With the snowflakes and raindrops bombarding the players, one would wonder if positive imagery - perhaps that of Sports Illustrated swimsuit models waiting with hot chocolate by a fireplace in the clubhouse - helped guide them through the weather.
Cockerill supplied a less colorful and far more practical scenario.
"We practice in every kind of condition," Cockerill said. "We're used to it. Snow, rain - we're used to it. We've been doing a lot of putting drills - some short stuff. You miss a lot of greens in bad weather. I'm happy with the team. We did all right for these kind of conditions."

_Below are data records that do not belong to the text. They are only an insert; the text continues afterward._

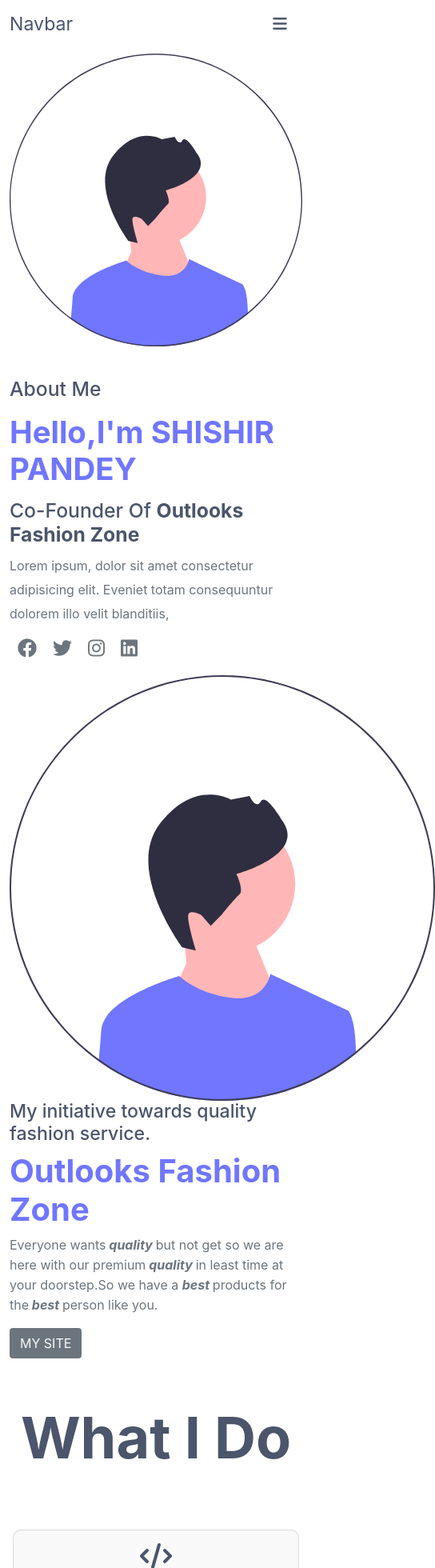
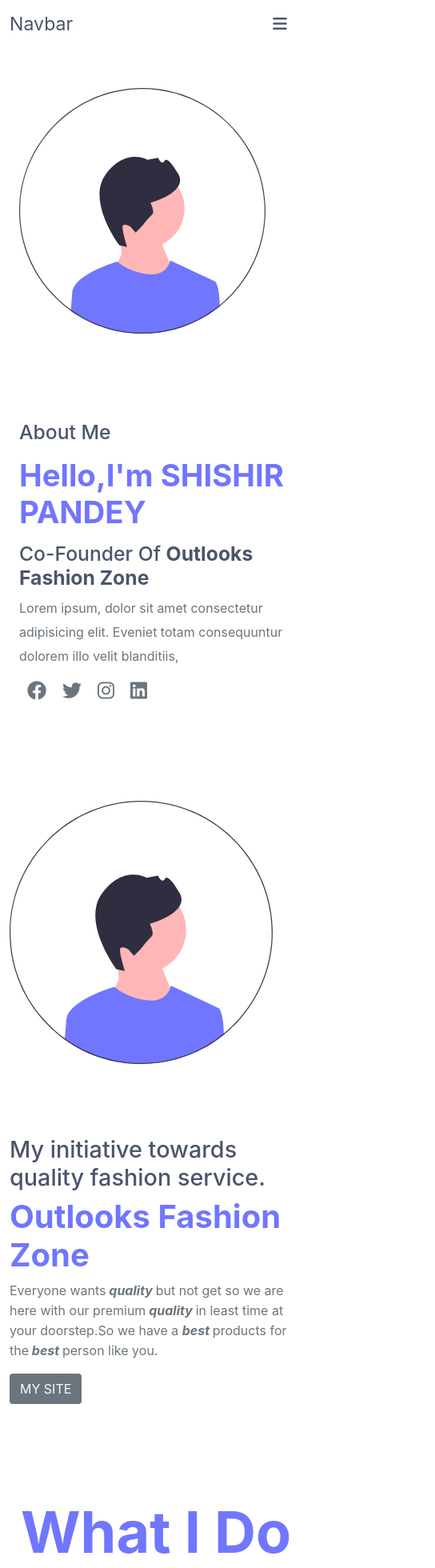
Before and after one commit to rudra-t/kanhaiyaa, a React (Create React App) app: page / in a window 390 px wide. Shown: the top 1960 px of the page at 80% size, 544 px wide, since content can reach past the window. Built offline with nearby package versions, Linux system fonts and the light colour scheme.

Commit message:
initial commit

```diff
--- a/src/App.css
+++ b/src/App.css
@@ -31,7 +31,7 @@
 .nav-link:hover{
     background-color: var(--main);
     border-radius: 5px;
-    color: var(--second-bg);
+    color: var(--White);
 }
 /*----Navbar end-----*/
 #About .row{
@@ -62,13 +62,34 @@
     color: var(--second-bg);
 }
 .about-image img{
-    width: 100%;
-    height: 100%;
+    max-width: 80%;
 }
+@media screen and (max-width: 992px) {
+    .about-text h1 {
+      font-size: 2.3rem;
+    }
+    .about-image img{
+        max-width: 100%;
+    }
+  }
+  @media screen and (max-width: 768px) {
+    #About .row{
+        margin: 4rem 0;
+    }
+    .about-text{
+        margin-top: 50px;
+    }
+    .about-text h1 {
+        font-size: 2.8rem;
+      }
+    .about-image img{
+        max-width: 90%;
+    }
+  }
 
 @media screen and (max-width: 480px) {
     .about-image img{
-       margin-top: 3rem;
+       margin-top: 1rem;
     }
     .about-text h1 {
       font-size: 2.4rem;
@@ -102,12 +123,45 @@
     line-height: 30px;
 }
 .site-img img{
-    min-width: 100%;
+    max-width: 70%;
 }
 .btn{
     background-color: var(--second-bg);
     color: var(--White);
 }
+@media screen and (max-width: 992px) {
+    .site-text h1 {
+      font-size: 2.8rem;
+    }
+    .site-text h3 {
+        font-size: 1.5rem;
+      }
+      .site-text p{
+        color: var(--second-bg);
+        line-height: 25px;
+    }
+    .site-img img{
+        max-width: 100%;
+    }
+  }
+  @media screen and (max-width: 768px){
+    .site-text{
+        margin: 2rem 0;
+    }
+    .site-text h1 {
+        font-size: 3.2rem;
+      }
+      .site-text h3 {
+          font-size: 1.8rem;
+        }
+        .site-text p{
+          color: var(--second-bg);
+          line-height: 25px;
+      }
+      .site-img img{
+          max-width: 90%;
+      }
+  }
 @media screen and (max-width: 480px) {
     .site-text h1 {
       font-size: 2.5rem;
@@ -130,12 +184,12 @@
     justify-content: center;
 }
 #Services h1{
-    color: var(--blk);
+    color: var(--main);
     text-align: center;
     font-size: 4.5rem;
     font-weight: bold;
 }
-.card{
+#Services .card{
     background-color: var(--White);
     border-radius: 10px;
     color: var(--blk);
@@ -148,11 +202,16 @@
 .card:hover{
     transition-duration: .5s;
 }
+@media screen and (max-width: 992px) {
+    #Services h1 {
+      margin: 3rem 0;
+    }
+
+  }
 @media screen and (max-width: 480px) {
     #Services h1 {
       margin: 3.5rem 0;
     }
-
   }
 /*----services end-----*/
 /*----Team-----*/
@@ -165,7 +224,7 @@
     align-items: center;
 }
 #Team h1{
-    color: var(--blk);
+    color: var(--White);
     text-align: center;
     font-size: 4rem;
     font-weight: bold;
@@ -206,29 +265,42 @@
     padding: 0 .4rem;
     color: var(--second-bg);
 }
+@media screen and (max-width: 992px) {
+    #Team h1{
+        margin: 3rem 0;
+    }
+    #Team .box-front{
+        margin: 1rem 4rem;
+    }
+  }
 @media screen and (max-width: 480px) {
     #Team .box-front{
-        margin-bottom: 50px;
+        margin: 20px;
     }
   }
 /*----Team end-----*/
 /*----Testimonials-----*/
 #Testimonials .card{
     background-color: var(--White);
-    padding: 1rem 0;
-    height: 15rem;
     margin: 5rem 0;
+    display: flex;
+    flex-direction: row;
+    align-items: center;
 }
 #Testimonials .row h1{
     color: var(--blk);
     text-align: center;
     font-weight: bolder;
     font-size: 3rem ;
+    margin: 5rem 0;
+    border-bottom: 5px solid var(--blk);
+}
+#Testimonials .card-text{
+
 }
 .card-img{
-    width: 100px;
-    height: 100px;
-    margin: auto;
+    max-width: 150px;
+    max-height: 150px;
     border-radius: 50%;
 }
 .Footer{
@@ -236,9 +308,15 @@
     color: var(--White);
     background-color: var(--main);
 }
+@media screen and (max-width: 992px) {
+    #Testimonials .card{
+      margin: 1rem 0;
+    }
+
+  }
 @media screen and (max-width: 480px) {
     #Testimonials .card{
-      margin: 0rem 0;
+      height: 10rem;
     }
 
   }
--- a/src/App.js
+++ b/src/App.js
@@ -14,7 +14,6 @@
       <Site />
       <Services />
       <Team2 />
-      <Testimonials />
     </>
   );
 }
--- a/src/Team2.js
+++ b/src/Team2.js
@@ -9,7 +9,7 @@
         <div className="container">
           <div className="row">
             <h1>My Team</h1>
-            <div className="col-lg-4 col-md-6">
+            <div className="col-lg-4 col-sm-6">
               <div className="box-front">
                 <div className="box-img">
                   <img src={s1} alt="..." />
@@ -29,7 +29,7 @@
                 </div>
               </div>
             </div>
-            <div className="col-lg-4 col-md-6">
+            <div className="col-lg-4 col-sm-6">
               <div className="box-front">
                 <div className="box-img">
                   <img src={s2} alt="..." />
@@ -49,7 +49,7 @@
                 </div>
               </div>
             </div>
-            <div className="col-lg-4 col-md-6">
+            <div className="col-lg-4 col-sm-6">
               <div className="box-front">
                 <div className="box-img">
                   <img src={s3} alt="..." />
--- a/src/Testimonials.js
+++ b/src/Testimonials.js
@@ -14,32 +14,42 @@
           >
             <div className="row">
               <h1>What Coustmers Say</h1>
-              <div className="col-md-6 col-lg-4 mb-5 mb-md-0 gx-5">
+              <div className="col-md-6 col-lg-4">
                 <div className="card">
-                  <img src={s1} className="card-img" alt="#" />
                   <div className="card-body">
-                    <h5 className="card-title">Ansh</h5>
-                    <p className="card-text">
-                      I have tried some clothes there it so good experience .
+                    <img src={s1} className="card-img" alt="#" />
+                  </div>
+                  <div className="card-text">
+                    <h5>Ansha</h5>
+                    <p>
+                      Lorem ipsum dolor sit, amet consectetur adipisicing elit.
+                      Doloremque, libero..
                     </p>
                   </div>
                 </div>
               </div>
-              <div className="col-md-6 col-lg-4 mb-5 mb-md-0 gx-5">
+              <div className="col-md-6 col-lg-4">
                 <div className="card">
-                  <img src={s2} className="card-img" alt="#" />
                   <div className="card-body">
-                    <h5 className="card-title">Sweta</h5>
-                    <p className="card-text">.</p>
+                    <img src={s2} className="card-img" alt="#" />
+                  </div>
+                  <div className="card-text">
+                    <h5>Sweta</h5>
+                    <p>
+                      Lorem ipsum dolor sit, amet consectetur adipisicing elit.
+                      Labore, accusamus.
+                    </p>
                   </div>
                 </div>
               </div>
-              <div className="col-md-6 col-lg-4 mb-5 mb-md-0 gx-5">
+              <div className="col-md-6 col-lg-4">
                 <div className="card">
-                  <img src={s3} className="card-img" alt="#" />
                   <div className="card-body">
-                    <h5 className="card-title">Card title</h5>
-                    <p className="card-text">
+                    <img src={s3} className="card-img" alt="#" />
+                  </div>
+                  <div className="card-text">
+                    <h5>Carde</h5>
+                    <p>
                       Some quick example text to build on the card title and
                       make up the bulk of the card's content.
                     </p>
```
Also changed, not shown: src/im/edu.svg (added).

Mitchell, who carded an 81 through 18, did concede - ever so slightly - that the conditions weren't exactly beneficial to his game.
"That was some nasty weather out there," the 18-year-old senior said. "I definitely had a few bad shots. I made some mental mistakes. The weather wasn't that out of control. But it didn't help me though."
At least the snow and wind didn't. Interestingly enough, Mitchell didn't mind the rain.
"It was a nice rain. It slowed the greens down," Mitchell said. "The greens were cruising out there. Silver Sage (Golf Course) is definitely easier. This course has tricky greens - they're smaller and harder to play."
Mitchell said he had four birdies, a chip-in and two double-bogeys, but no triples. One Sierra League coach said at least one player took a 15 on one hole.
Steven Hein, Carson's sixth golfer, carded a respectable 49. Only a team's top five scores are counted.
Mitchell said he is happy with his teammates' collective performance this year.
"We're looking pretty good," he said. "We're a sound, tight group. We go out to breakfast together before tournaments. We like hanging out together. Coach (Rod Butler) runs a good program. I wouldn't be here without his coaching and I'm sure some of the guys on the team would say the same thing."
So it appears the team that hangs out together - and maybe builds snowmen on the greens together - is the team that wins together.
"It turned out OK, but we should've played better," Butler deadpanned before chuckling. "To me, 43s (on the front nine) - those guys should've grinded it out. The weather was not enough (for such a score). On the backside, OK - but not on the frontside. I think the guys had a letdown and gave away a few shots on the frontside.
A Reno coach was overheard telling his players they were going to run three miles today for their performance on Tuesday. Butler was not quite as demanding.
"We've got Wildcreek (Golf Course) next Tuesday. Maybe we can play the whole 18," Butler said. "We'll go back to work on what we messed up on those (front) nine holes."
And maybe Northern Nevada's Four Horsemen will cooperate and ride off long enough for them to do so.